Washington is confident that the maker of the Chinese spy balloon has a ‘direct relationship’ with the People’s Liberation Army, a senior official said

US Navy personnel recover the Chinese spy balloon shot down off Myrtle Beach, South Carolina, February 5, 2023.
US Navy personnel recover the Chinese spy balloon shot down off Myrtle Beach, South Carolina, February 5, 2023. Photo: DVIDS, Tyler Thompson.


The United States will explore taking action against entities connected to China’s military that supported the flight of a Chinese spy balloon into US airspace last week.

Washington is confident that the manufacturer of the Chinese balloon has a “direct relationship” with the People’s Liberation Army (PLA), a senior State Department official said on Thursday.

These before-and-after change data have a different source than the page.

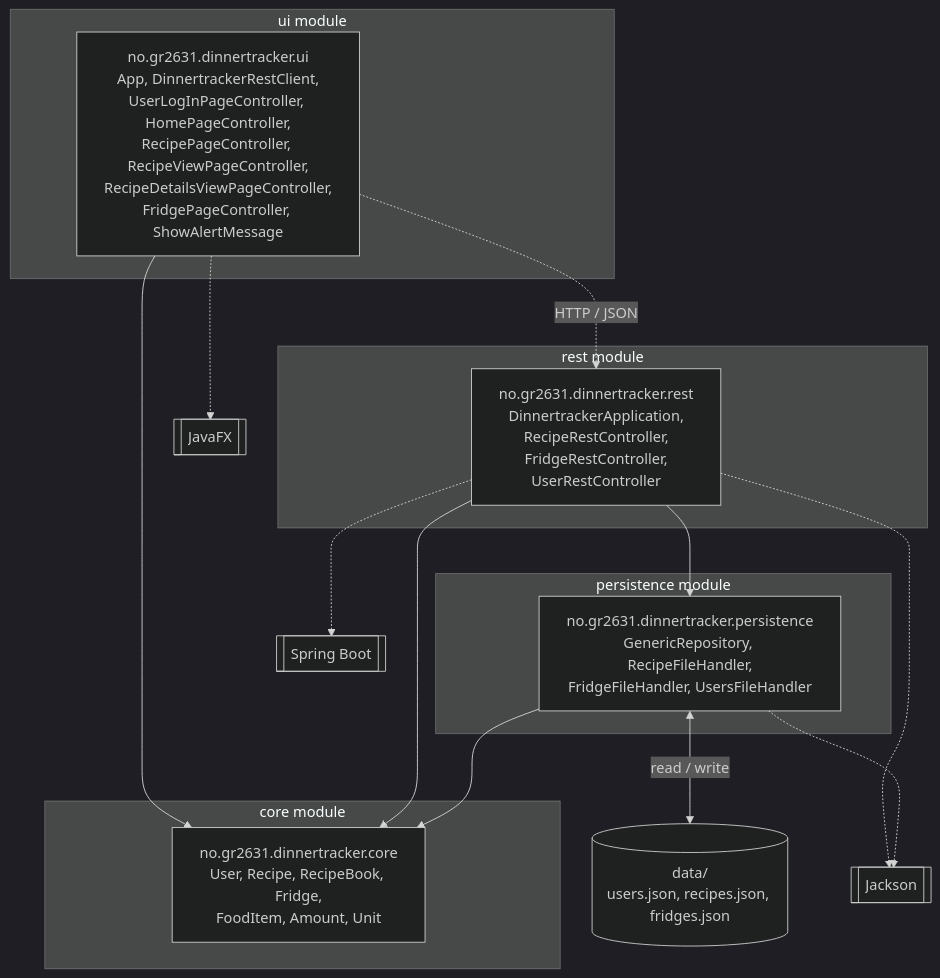
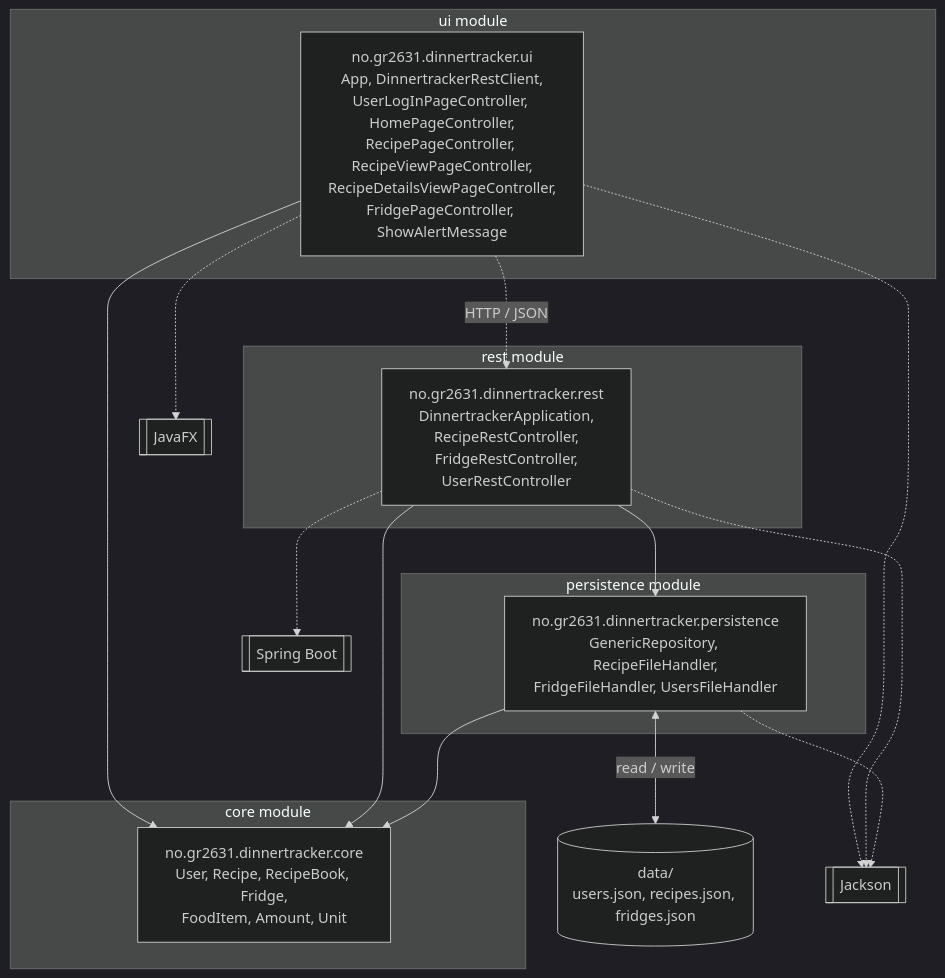
One commit to jasmingolzari/Dinnertracker changed the first of 3 diagrams in docs/release3/uml.md. Above: the diagram before and after it, drawn with Mermaid (dark theme).

Commit message:
docs: add arrow from UI to JACKSON

````diff
--- a/docs/release3/uml.md
+++ b/docs/release3/uml.md
@@ -16,30 +16,31 @@
 ```mermaid
 flowchart TB
   subgraph UI["ui module"]
     U["no.gr2631.dinnertracker.ui<br/>App, DinnertrackerRestClient,<br/>UserLogInPageController, HomePageController,<br/>RecipePageController, RecipeViewPageController,<br/>RecipeDetailsViewPageController,<br/>FridgePageController, ShowAlertMessage"]
   end
   subgraph REST["rest module"]
     R["no.gr2631.dinnertracker.rest<br/>DinnertrackerApplication,<br/>RecipeRestController,<br/>FridgeRestController,<br/>UserRestController"]
   end
   subgraph PERSISTENCE["persistence module"]
     P["no.gr2631.dinnertracker.persistence<br/>GenericRepository, RecipeFileHandler,<br/>FridgeFileHandler, UsersFileHandler"]
   end
   subgraph CORE["core module"]
     C["no.gr2631.dinnertracker.core<br/>User, Recipe, RecipeBook, Fridge,<br/>FoodItem, Amount, Unit"]
   end
   JSON[("data/<br/>users.json, recipes.json, fridges.json")]
   FX[["JavaFX"]]
   JACKSON[["Jackson"]]
   SPRING[["Spring Boot"]]
 
   U -.->|"HTTP / JSON"| R
   U --> C
   R --> C
   R --> P
   P --> C
   P <-->|"read / write"| JSON
   U -.-> FX
+  U -.-> JACKSON
   R -.-> SPRING
   R -.-> JACKSON
   P -.-> JACKSON
 ```
````
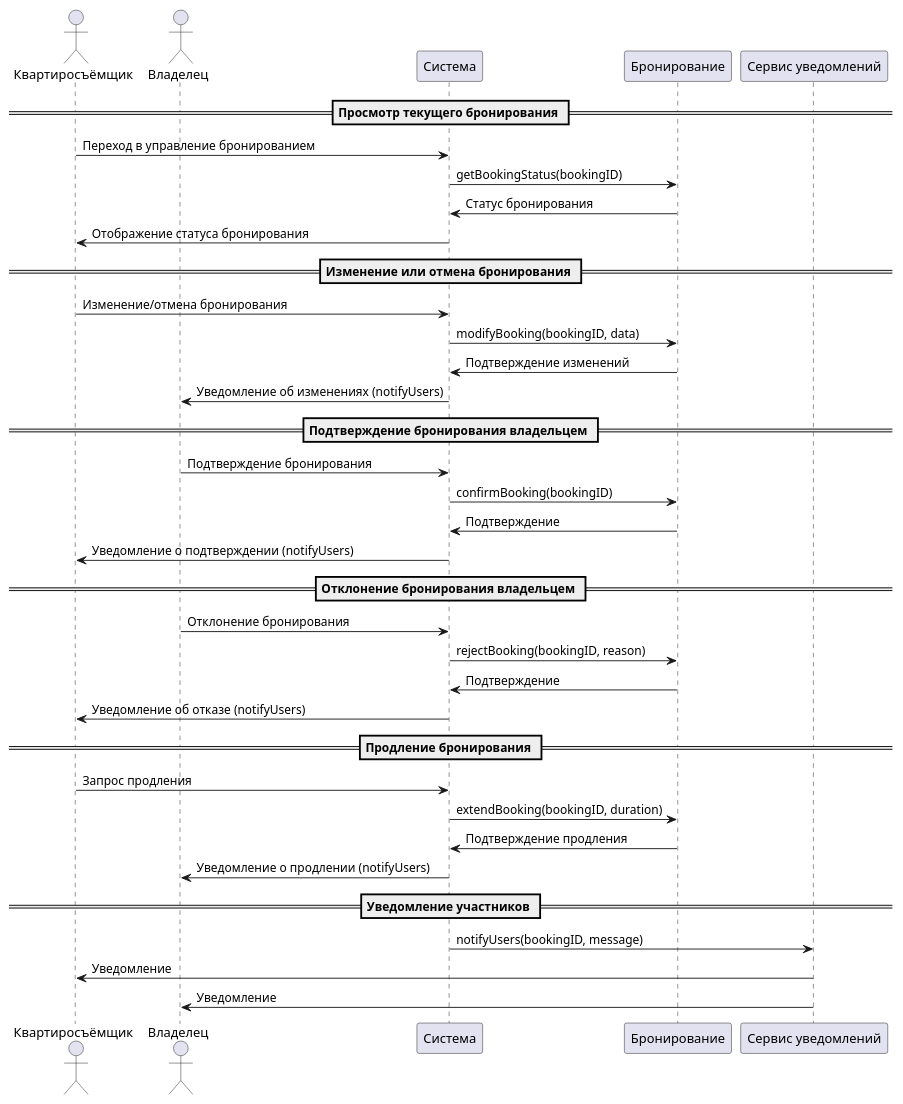
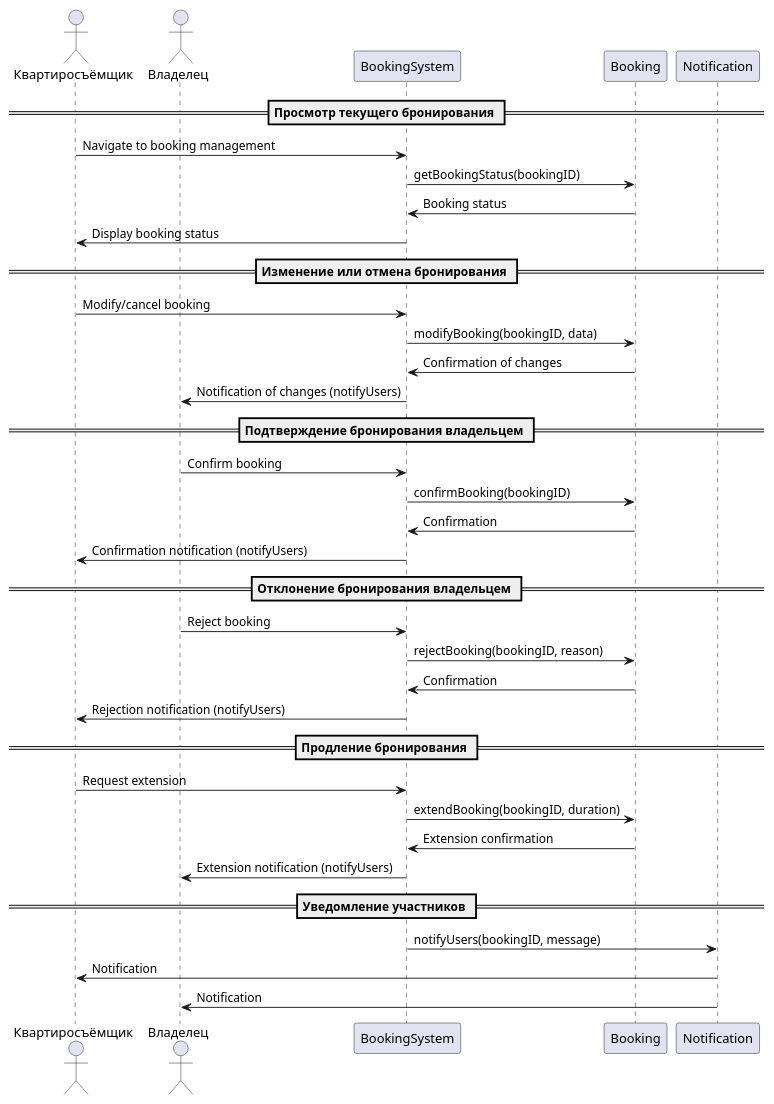
The diagram in precedents/BookingManagement/BookingManagementDiagramm.md (penamarth/bsbo-01-22_team4_var8), drawn with PlantUML before and after one commit.

Commit message:
translate russian text in scenarios to english

````diff
--- a/precedents/BookingManagement/BookingManagementDiagramm.md
+++ b/precedents/BookingManagement/BookingManagementDiagramm.md
@@ -1,47 +1,47 @@
 ```plantuml
 
 @startuml
 actor Квартиросъёмщик
 actor Владелец
-participant "Система" as System
-participant "Бронирование" as Booking
-participant "Сервис уведомлений" as NotificationService
+participant "BookingSystem" as System
+participant "Booking" as Booking
+participant "Notification" as NotificationService
 
 == Просмотр текущего бронирования ==
-Квартиросъёмщик -> System: Переход в управление бронированием
+Квартиросъёмщик -> System: Navigate to booking management
 System -> Booking: getBookingStatus(bookingID)
-Booking -> System: Статус бронирования
-System -> Квартиросъёмщик: Отображение статуса бронирования
+Booking -> System: Booking status
+System -> Квартиросъёмщик: Display booking status
 
 == Изменение или отмена бронирования ==
-Квартиросъёмщик -> System: Изменение/отмена бронирования
+Квартиросъёмщик -> System: Modify/cancel booking
 System -> Booking: modifyBooking(bookingID, data)
-Booking -> System: Подтверждение изменений
-System -> Владелец: Уведомление об изменениях (notifyUsers)
+Booking -> System: Confirmation of changes
+System -> Владелец: Notification of changes (notifyUsers)
 
 == Подтверждение бронирования владельцем ==
-Владелец -> System: Подтверждение бронирования
+Владелец -> System: Confirm booking
 System -> Booking: confirmBooking(bookingID)
-Booking -> System: Подтверждение
-System -> Квартиросъёмщик: Уведомление о подтверждении (notifyUsers)
+Booking -> System: Confirmation
+System -> Квартиросъёмщик: Confirmation notification (notifyUsers)
 
 == Отклонение бронирования владельцем ==
-Владелец -> System: Отклонение бронирования
+Владелец -> System: Reject booking
 System -> Booking: rejectBooking(bookingID, reason)
-Booking -> System: Подтверждение
-System -> Квартиросъёмщик: Уведомление об отказе (notifyUsers)
+Booking -> System: Confirmation
+System -> Квартиросъёмщик: Rejection notification (notifyUsers)
 
 == Продление бронирования ==
-Квартиросъёмщик -> System: Запрос продления
+Квартиросъёмщик -> System: Request extension
 System -> Booking: extendBooking(bookingID, duration)
-Booking -> System: Подтверждение продления
-System -> Владелец: Уведомление о продлении (notifyUsers)
+Booking -> System: Extension confirmation
+System -> Владелец: Extension notification (notifyUsers)
 
 == Уведомление участников ==
 System -> NotificationService: notifyUsers(bookingID, message)
-NotificationService -> Квартиросъёмщик: Уведомление
-NotificationService -> Владелец: Уведомление
+NotificationService -> Квартиросъёмщик: Notification
+NotificationService -> Владелец: Notification
 
 @enduml
 
 ```
````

The manufacturer is an approved vendor of the People’s Liberation Army, the official said, without naming the business.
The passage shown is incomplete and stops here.